In the News

Contributor(s): Marta Jarzyna
Studies have shown that variation in species responses to changing climate will result in disruption of biotic interactions such as predation, parasitism, competition, and mutualism, ultimately leading to changes in community composition and ecosystem functioning (e.g., Both et al. 2009). Just as...
Contributor(s): Jonathan Mellor
Along with their obvious benefits, agriculture and food production have significant environment impacts: Carbon dioxide emissions result from the power requirements of farm machinery and from the transport, storage and cooking of food. Nitrous oxide (a potent greenhouse gas) is released from soils...
Contributor(s): Francis Ludlow
Volcanic eruptions are generally considered one of the best-understood (and most dramatic) causes of sudden climate changes, with large explosive eruptions capable of causing severe short-term cooling on hemispheric and global scales.

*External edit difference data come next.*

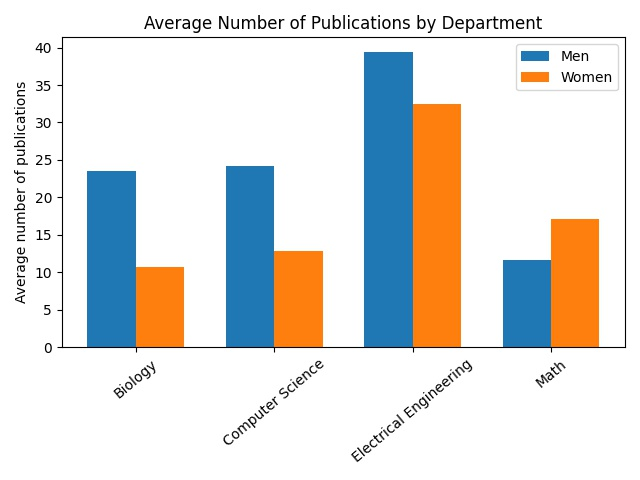
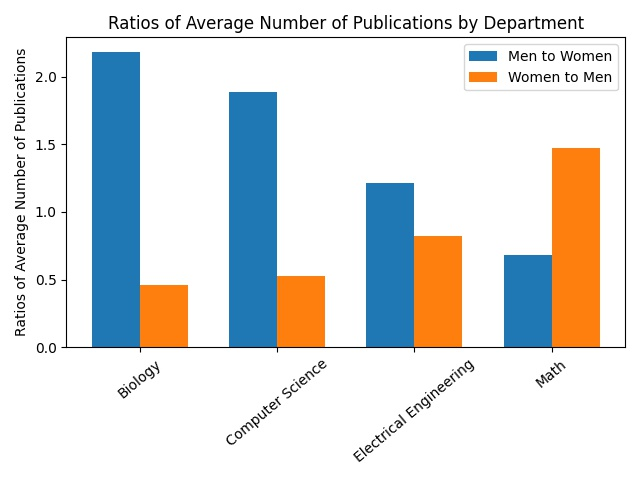
Add ratio to claim 6

diff --git a/claims.py b/claims.py
@@ -406,6 +406,44 @@ def claim_5():
     plt.savefig('./data/claim5.jpg')
 
 
+def claim_6_1():
+    bio_m = list(filter(lambda rid: get_gender(rid) == 'male', bio_rids))
+    bio_f = list(filter(lambda rid: get_gender(rid) == 'female', bio_rids))
+    cs_m = list(filter(lambda rid: get_gender(rid) == 'male', cs_rids))
+    cs_f = list(filter(lambda rid: get_gender(rid) == 'female', cs_rids))
+    ee_m = list(filter(lambda rid: get_gender(rid) == 'male', ee_rids))
+    ee_f = list(filter(lambda rid: get_gender(rid) == 'female', ee_rids))
+    math_m = list(filter(lambda rid: get_gender(rid) == 'male', math_rids))
+    math_f = list(filter(lambda rid: get_gender(rid) == 'female', math_rids))
+
+    bio_m_first = statistics.mean(list(map(lambda rid: len(get_publications_list(rid)), bio_m)))
+    bio_f_first = statistics.mean(list(map(lambda rid: len(get_publications_list(rid)), bio_f)))
+    cs_m_first = statistics.mean(list(map(lambda rid: len(get_publications_list(rid)), cs_m)))
+    cs_f_first = statistics.mean(list(map(lambda rid: len(get_publications_list(rid)), cs_f)))
+    ee_m_first = statistics.mean(list(map(lambda rid: len(get_publications_list(rid)), ee_m)))
+    ee_f_first = statistics.mean(list(map(lambda rid: len(get_publications_list(rid)), ee_f)))
+    math_m_first = statistics.mean(list(map(lambda rid: len(get_publications_list(rid)), math_m)))
+    math_f_first = statistics.mean(list(map(lambda rid: len(get_publications_list(rid)), math_f)))
+
+    m_to_w = [bio_m_first / bio_f_first, cs_m_first / cs_f_first, ee_m_first / ee_f_first, math_m_first / math_f_first]
+    w_to_m = [bio_f_first / bio_m_first, cs_f_first / cs_m_first, ee_f_first / ee_m_first, math_f_first / math_m_first]
+
+
+    ind = np.arange(4)
+    width = 0.35
+    department = ('Biology', 'Computer Science', 'Electrical Engineering', 'Math')
+
+    plt.bar(ind, m_to_w, width, label="Men to Women")
+    plt.bar(ind + width, w_to_m, width, label='Women to Men')
+
+    plt.ylabel('Ratios of Average Number of Publications')
+    plt.title('Ratios of Average Number of Publications by Department')
+    plt.xticks(ind + width / 2, department, rotation=40)
+    plt.tight_layout()
+    plt.legend(loc='best')
+    plt.savefig('./data/claim6.jpg')
+
+
 def claim_6():
     bio_m = list(filter(lambda rid: get_gender(rid) == 'male', bio_rids))
     bio_f = list(filter(lambda rid: get_gender(rid) == 'female', bio_rids))
@@ -663,4 +701,4 @@ def claim_9():
     plt.savefig('./data/claim9.jpg')
 
 
-claim_4_2()
+claim_6_1()
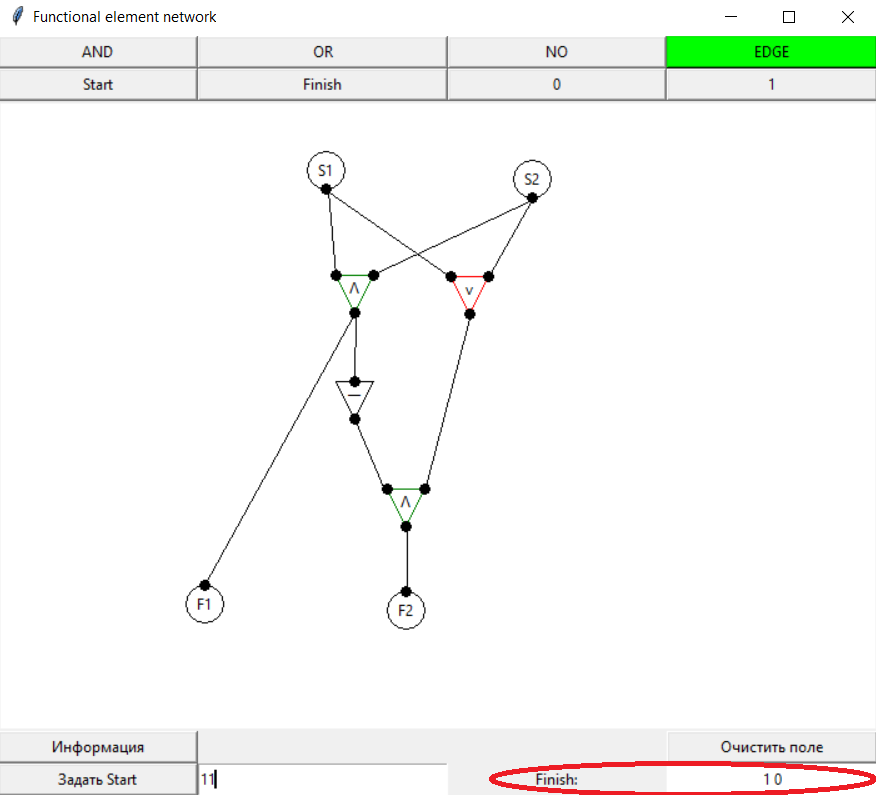
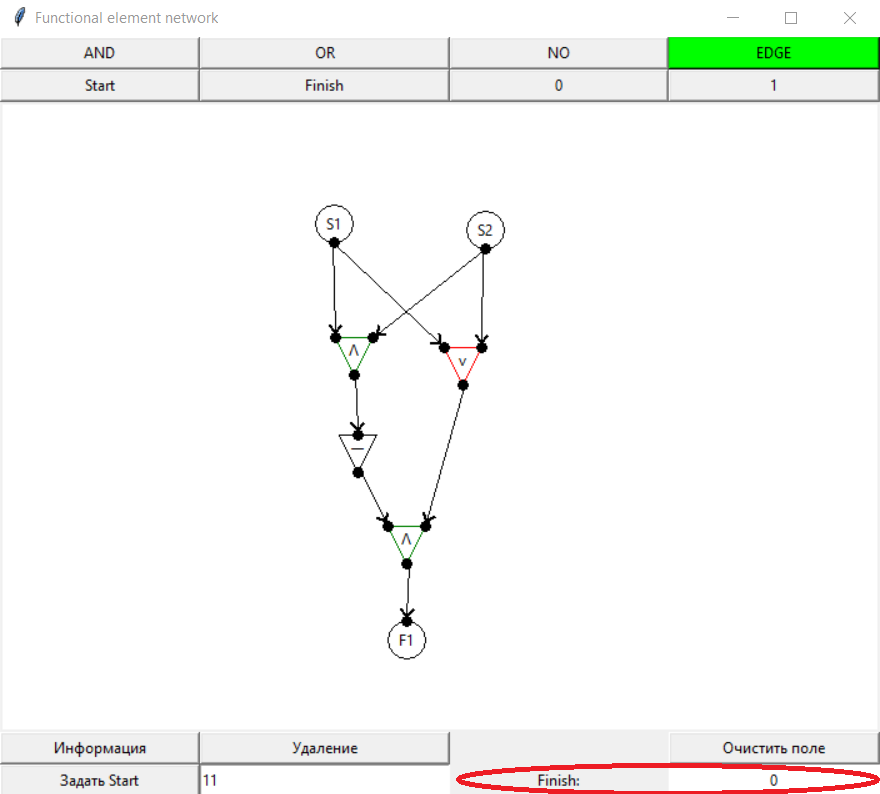
Changed README

diff --git a/app.py b/app.py
@@ -1,7 +1,7 @@
 from tkinter import *
 
 from calculator import calculate_finish_sign, generate_bit_set
-from geometry import calculate_cursor_points
+from geometry import calculate_cursor_points, shift_point
 
 canvas_width = 700
 canvas_height = 500
@@ -66,6 +66,12 @@ class func_versh_3:
             self.check_in1 = True
         elif (x - self.in2_x) ** 2 + (y - self.in2_y) ** 2 <= 16:
             self.check_in2 = True
+    
+    def select_in(self, x, y):
+        if (x - self.in1_x) ** 2 + (y - self.in1_y) ** 2 <= 16:
+            return self.in1_x, self.in1_y
+        elif (x - self.in2_x) ** 2 + (y - self.in2_y) ** 2 <= 16:
+            return self.in2_x, self.in2_y
 
     def in_False(self, x, y):
         if (x - self.in1_x) ** 2 + (y - self.in1_y) ** 2 <= 16:
@@ -93,11 +99,12 @@ class func_edge:
         self.line1 = None
         self.line2 = None
 
-    def draw(self):
-        self.line = canvas.create_line(self.in_x, self.in_y, self.out_x, self.out_y)
-        x1, y1, x2, y2 = calculate_cursor_points(self.out_x, self.out_y, self.in_x, self.in_y)
-        self.line1 = canvas.create_line(self.in_x, self.in_y, x1, y1, width=2)
-        self.line2 = canvas.create_line(self.in_x, self.in_y, x2, y2, width=2)
+    def draw(self, x, y):
+        x_new, y_new = shift_point(self.out_x, self.out_y, x, y)
+        self.line = canvas.create_line(x_new, y_new, self.out_x, self.out_y)
+        x1, y1, x2, y2 = calculate_cursor_points(self.out_x, self.out_y, x_new, y_new)
+        self.line1 = canvas.create_line(x_new, y_new, x1, y1, width=2)
+        self.line2 = canvas.create_line(x_new, y_new, x2, y2, width=2)
 
     def delete(self):
         canvas.delete(self.line)
@@ -329,7 +336,16 @@ def paint(event):
                 else:
                     EDGE[in1].append(in2)
                 EDGE_ELEMENT.append(a)
-                a.draw()
+                if flag:
+                    if type(class2) == func_versh_3:
+                        a.draw(*class2.select_in(event.x, event.y))
+                    else:
+                        a.draw(class2.in_x, class2.in_y)
+                else:
+                    if type(class1) == func_versh_3:
+                        a.draw(*class1.select_in(BUFFER_X, BUFFER_Y))
+                    else:
+                        a.draw(class1.in_x, class1.in_y)
                 try:
                     result = calculate_finish_sign([0] * len(START), FINALL, VERSH, EDGE)
                     flag = 1
@@ -683,8 +699,8 @@ bSTART = Button(text="Start", command=None)
 bFINISH = Button(text="Finish", command=None)
 bONE = Button(text="0", command=None)
 bZERO = Button(text="1", command=None)
-bDEL = Button(text="Удаление", command=None)
-bCREATE = Button(text="Построить", command=None)
+bDEL = Button(text="Удалить", command=None)
+bCREATE = Button(text="Посчитать", command=None)
 bCHECK = Button(text="Информация", command=None)
 bCLEAR = Button(text="Очистить поле", command=None)
 lSTART = Entry()

diff --git a/geometry.py b/geometry.py
@@ -44,7 +44,7 @@ def shift_point(x_start, y_start, x_finish, y_finish, shift_len=4):
     x_found = x_finish
     y_found = -y_finish
 
-    x_new_point = (x / norm_vec) * shift_len + x_found
-    y_new_point = (y / norm_vec) * shift_len + y_found
+    x_new_point = -(x / norm_vec) * shift_len + x_found
+    y_new_point = -(y / norm_vec) * shift_len + y_found
 
     return [x_new_point, -y_new_point]

diff --git a/README.md b/README.md
@@ -20,11 +20,11 @@
 
 Нажмите "Удалить"
 
-![](picture/OR_example.png)
+![](picture/DEL_selection.png)
 
 Она загорится зеленым и на СФЭ появятся красные точки
 
-![](picture/OR_example.png)
+![](picture/DEL_example.png)
 
 При нажатии на точку на элементе он удаляется.
 
@@ -40,9 +40,9 @@
 
 Если кнопка "задать Start" не активна, проверьте СФЭ, в нем есть элементы, которые посчитать невозможно(присутствует цикл или не все входы в элемент использованы)
 
-![](picture/start_example.png)
+![](picture/none_start_example.png)
 
-После чего появится кнопка "построить"
+После чего появится кнопка "Посчитать"
 
 ![](picture/build_example.png)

This mainly occurs when eruptions inject large volumes of sulfur...
Contributor(s): Adam Rosenblatt
One of the most feared consequences of climate warming is the potential expansion of tropical infectious diseases. However, for diseases that require intermediate hosts a warmer climate and the particular dynamics of the disease can actually reduce transmission in some cases. A recent study by...

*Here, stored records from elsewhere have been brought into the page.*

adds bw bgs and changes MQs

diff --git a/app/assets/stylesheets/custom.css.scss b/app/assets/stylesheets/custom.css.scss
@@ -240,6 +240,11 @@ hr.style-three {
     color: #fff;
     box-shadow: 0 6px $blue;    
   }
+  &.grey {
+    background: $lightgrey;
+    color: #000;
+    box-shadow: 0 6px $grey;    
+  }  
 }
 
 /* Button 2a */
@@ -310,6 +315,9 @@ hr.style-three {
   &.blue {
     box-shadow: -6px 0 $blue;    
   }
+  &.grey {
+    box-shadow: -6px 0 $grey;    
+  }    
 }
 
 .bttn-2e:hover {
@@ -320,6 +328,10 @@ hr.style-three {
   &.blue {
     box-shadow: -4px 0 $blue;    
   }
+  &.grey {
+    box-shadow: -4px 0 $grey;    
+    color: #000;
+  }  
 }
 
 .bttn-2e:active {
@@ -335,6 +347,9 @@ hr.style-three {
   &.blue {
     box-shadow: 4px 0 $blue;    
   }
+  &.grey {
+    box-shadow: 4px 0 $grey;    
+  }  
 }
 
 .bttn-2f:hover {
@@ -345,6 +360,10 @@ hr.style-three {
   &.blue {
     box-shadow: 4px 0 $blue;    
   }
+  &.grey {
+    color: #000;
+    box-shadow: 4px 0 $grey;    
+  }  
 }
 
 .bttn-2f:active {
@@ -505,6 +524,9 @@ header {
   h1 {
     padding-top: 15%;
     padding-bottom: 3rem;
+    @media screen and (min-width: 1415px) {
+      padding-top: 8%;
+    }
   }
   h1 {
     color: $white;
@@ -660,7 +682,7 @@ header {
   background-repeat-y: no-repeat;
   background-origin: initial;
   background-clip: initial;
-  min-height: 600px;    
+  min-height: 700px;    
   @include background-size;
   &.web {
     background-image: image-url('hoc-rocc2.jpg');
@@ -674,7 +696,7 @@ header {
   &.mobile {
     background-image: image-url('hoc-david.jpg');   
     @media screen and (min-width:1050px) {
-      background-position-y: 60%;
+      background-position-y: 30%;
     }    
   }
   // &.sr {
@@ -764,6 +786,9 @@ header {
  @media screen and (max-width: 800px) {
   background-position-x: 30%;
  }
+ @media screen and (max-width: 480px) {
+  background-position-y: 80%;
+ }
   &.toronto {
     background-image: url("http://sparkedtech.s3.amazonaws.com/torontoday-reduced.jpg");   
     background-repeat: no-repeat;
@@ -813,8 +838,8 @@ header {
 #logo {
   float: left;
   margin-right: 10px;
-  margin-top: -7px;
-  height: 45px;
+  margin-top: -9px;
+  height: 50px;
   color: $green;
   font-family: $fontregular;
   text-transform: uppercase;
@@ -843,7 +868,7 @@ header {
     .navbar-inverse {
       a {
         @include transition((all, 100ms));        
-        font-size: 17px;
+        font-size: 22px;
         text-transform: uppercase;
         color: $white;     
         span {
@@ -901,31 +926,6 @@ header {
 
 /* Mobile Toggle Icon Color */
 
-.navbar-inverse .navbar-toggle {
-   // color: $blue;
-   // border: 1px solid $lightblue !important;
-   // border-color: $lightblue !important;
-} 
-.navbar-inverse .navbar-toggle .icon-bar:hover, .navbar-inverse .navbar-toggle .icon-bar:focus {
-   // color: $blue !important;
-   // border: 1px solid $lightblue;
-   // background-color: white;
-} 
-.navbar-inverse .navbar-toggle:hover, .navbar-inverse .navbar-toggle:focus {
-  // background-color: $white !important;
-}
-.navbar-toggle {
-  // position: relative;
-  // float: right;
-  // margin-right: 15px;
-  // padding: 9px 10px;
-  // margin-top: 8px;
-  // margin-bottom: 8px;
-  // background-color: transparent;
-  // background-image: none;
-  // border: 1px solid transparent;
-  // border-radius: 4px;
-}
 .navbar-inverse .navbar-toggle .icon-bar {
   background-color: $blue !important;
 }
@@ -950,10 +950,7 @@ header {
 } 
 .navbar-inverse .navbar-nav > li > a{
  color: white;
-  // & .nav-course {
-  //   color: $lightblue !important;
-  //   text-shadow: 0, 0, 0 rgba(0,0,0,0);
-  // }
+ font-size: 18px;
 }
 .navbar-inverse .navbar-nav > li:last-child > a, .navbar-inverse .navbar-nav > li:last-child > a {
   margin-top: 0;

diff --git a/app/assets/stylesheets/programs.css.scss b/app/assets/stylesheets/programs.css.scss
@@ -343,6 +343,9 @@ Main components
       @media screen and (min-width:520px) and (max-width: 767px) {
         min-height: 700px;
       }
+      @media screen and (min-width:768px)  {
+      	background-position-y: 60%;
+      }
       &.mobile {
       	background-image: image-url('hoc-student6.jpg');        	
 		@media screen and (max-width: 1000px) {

Contributor(s): Jonathan Mellor
A new study by Thompson et al. (2014) suggests that greenhouse gas reductions can be economically justified based on health benefits that result from associated reductions of other pollutants such as particulate matter and ozone that frequently come from the same sources. Although this linkage has...
Contributor(s): Adam Rosenblatt
Global surface temperatures, which rose steadily during the end of the 20th century, have by some measures ceased to climb during the early 21st century. Since carbon dioxide emissions have certainly not decreased during this period, climate science detractors have held this as evidence that global...
Contributor(s): Jonathan Mellor
Rainwater harvesting (RWH) is an ancient technique to store water for domestic or agricultural use. It can be an important technology for regions where rainfall variability threatens water and food supplies and economic security. As such, it has the potential to be an important adaptation...

Pages